An echo chamber of ignorance, where no dissenting thought is permitted. Not even the positions and principles they held (or claimed to) before gaining power.

Owen Gray said...

A review of what Stephen Harper said before he became prime minister as opposed to what he did after he became prime minister makes it clear that principle doesn't matter.

When your leader is devoted to self preservation, what others think simply gets in the way.

Tossing Pebbles in the Stream said...

I thought it was very telling when the Prime Minister's response to the Insite ruling was that "we have a different policy". No, no no! The Supreme Court was not suggesting another policy, they were stating the law and its application. They were not debating a policy. A more embarassed humble response for failing to act according to the law would be in order. I don't think Harper understands the notion of the "rule of law" as well as he should.

Owen Gray said...

For me, Philip, one of Harper's most revealing comments occurred when he decided to take a joy ride on that ATV.

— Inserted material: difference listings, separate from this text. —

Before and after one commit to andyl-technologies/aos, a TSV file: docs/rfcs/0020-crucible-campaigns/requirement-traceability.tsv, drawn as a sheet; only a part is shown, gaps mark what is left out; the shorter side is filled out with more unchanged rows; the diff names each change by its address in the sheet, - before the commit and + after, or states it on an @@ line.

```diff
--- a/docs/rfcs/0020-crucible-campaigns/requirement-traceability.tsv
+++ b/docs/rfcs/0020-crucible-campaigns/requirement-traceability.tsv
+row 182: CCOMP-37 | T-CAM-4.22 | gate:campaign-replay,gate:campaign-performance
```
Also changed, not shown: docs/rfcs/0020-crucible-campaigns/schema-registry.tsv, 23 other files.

His security team told him that he should pay more attention to security protocol.

His response was, "I think I make the rules."

At the moment, the only real check against the Prime Minister resides with the Supreme Court.

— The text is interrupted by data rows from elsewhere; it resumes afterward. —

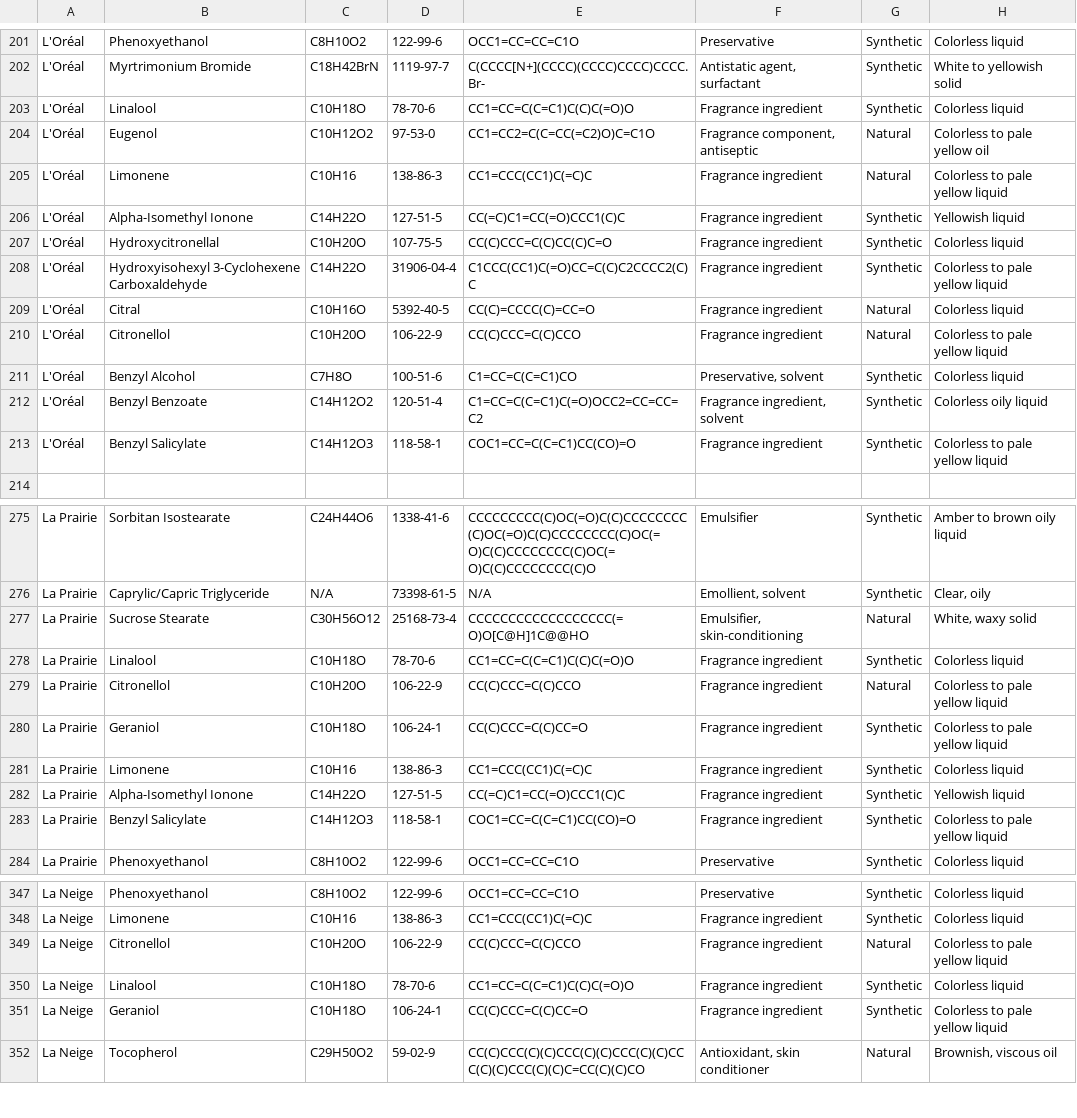
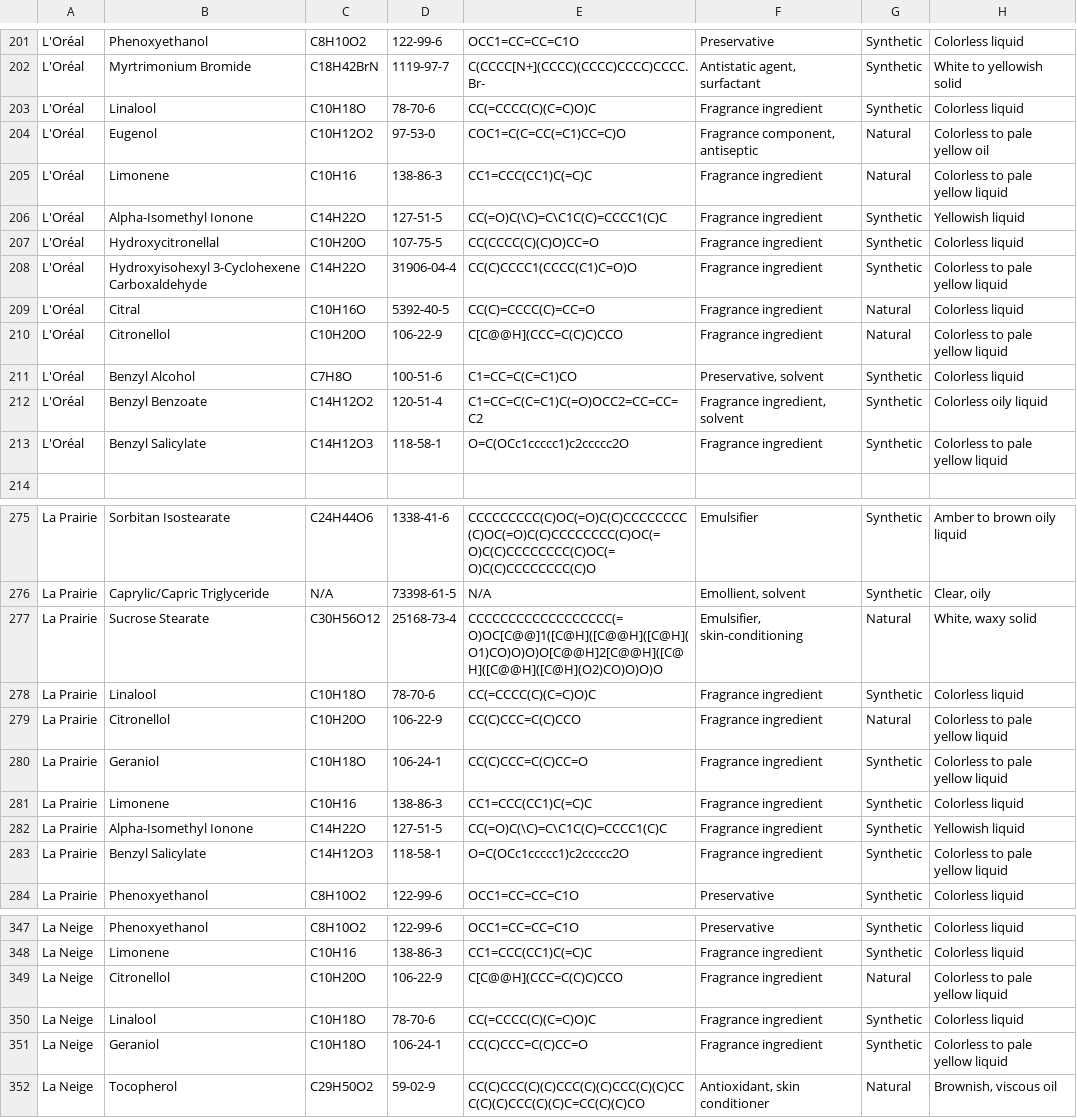
Before and after one commit to blanchebillarant/ppchem, a CSV file: project/data.csv, drawn as a sheet; only a part is shown, gaps mark what is left out; the diff covers the shown part only; the diff names each change by its address in the sheet, - before the commit and + after, or states it on an @@ line.

```diff
--- a/project/data.csv
+++ b/project/data.csv
-E203: CC1=CC=C(C=C1)C(C)C(=O)O
+E203: CC(=CCCC(C)(C=C)O)C
-E204: CC1=CC2=C(C=CC(=C2)O)C=C1O
+E204: COC1=C(C=CC(=C1)CC=C)O
-E206: CC(=C)C1=CC(=O)CCC1(C)C
+E206: CC(=O)C(\C)=C\C1C(C)=CCCC1(C)C
-E207: CC(C)CCC=C(C)CC(C)C=O
+E207: CC(CCCC(C)(C)O)CC=O
-E208: C1CCC(CC1)C(=O)CC=C(C)C2CCCC2(C)C
+E208: CC(C)CCCC1(CCCC(C1)C=O)O
-E210: CC(C)CCC=C(C)CCO
+E210: C[C@@H](CCC=C(C)C)CCO
-E213: COC1=CC=C(C=C1)CC(CO)=O
+E213: O=C(OCc1ccccc1)c2ccccc2O
-E277: CCCCCCCCCCCCCCCCCC(=O)O[C@H]1C@@HO
+E277: CCCCCCCCCCCCCCCCCC(=O)OC[C@@]1([C@H]([C@@H]([C@H](O1)CO)O)O)O[C@@H]2[C@@H]([C@H]([C@@H]([C@H](O2)CO)O)O)O
-E278: CC1=CC=C(C=C1)C(C)C(=O)O
+E278: CC(=CCCC(C)(C=C)O)C
-E282: CC(=C)C1=CC(=O)CCC1(C)C
+E282: CC(=O)C(\C)=C\C1C(C)=CCCC1(C)C
-E283: COC1=CC=C(C=C1)CC(CO)=O
+E283: O=C(OCc1ccccc1)c2ccccc2O
-E349: CC(C)CCC=C(C)CCO
+E349: C[C@@H](CCC=C(C)C)CCO
-E350: CC1=CC=C(C=C1)C(C)C(=O)O
+E350: CC(=CCCC(C)(C=C)O)C
```
Also changed, not shown: 4 edited cells elsewhere in this file, 1 other file.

The Mound of Sound said...

Perhaps we overlook that ideology and principle are not always interchangeable. To me, principle has a sound rational foundation such as fact and science. Ideology, substituting for principle, can be just as powerful even if merely conjured up out of fantasy and whole cloth. Harper rejects science and rational thought in favour of ideology and gut instinct. Hence his moral clarity is delusional, perverted.

Owen Gray said...

It's interesting that Harper -- who was educated as a technocrat -- has such disdain for the tools of technocracy.

It seems that he only has a small toolbox and a limited number of tools.

What he's missing is what we used to call a "liberal education." He lacks both width and depth -- and he's managed to convince a small but influential audience that he's smart.

The Mound of Sound said...

Is it really that surprising that an educated individual who can then embrace fundamentalist precepts such as biblical inerrency would have any difficulty rejecting fact and science? The chairman of the House enviro subcommittee believes global warming is nothing to worry about because God said he would never send another great flood.

This then is the stunted intellect that today controls the levers of power.

Owen Gray said...

It's sad, Mound. But it's also deeply embarrassing. Surely, as a country, we're better than this.

What's surprising is that we tolerate such foolishness.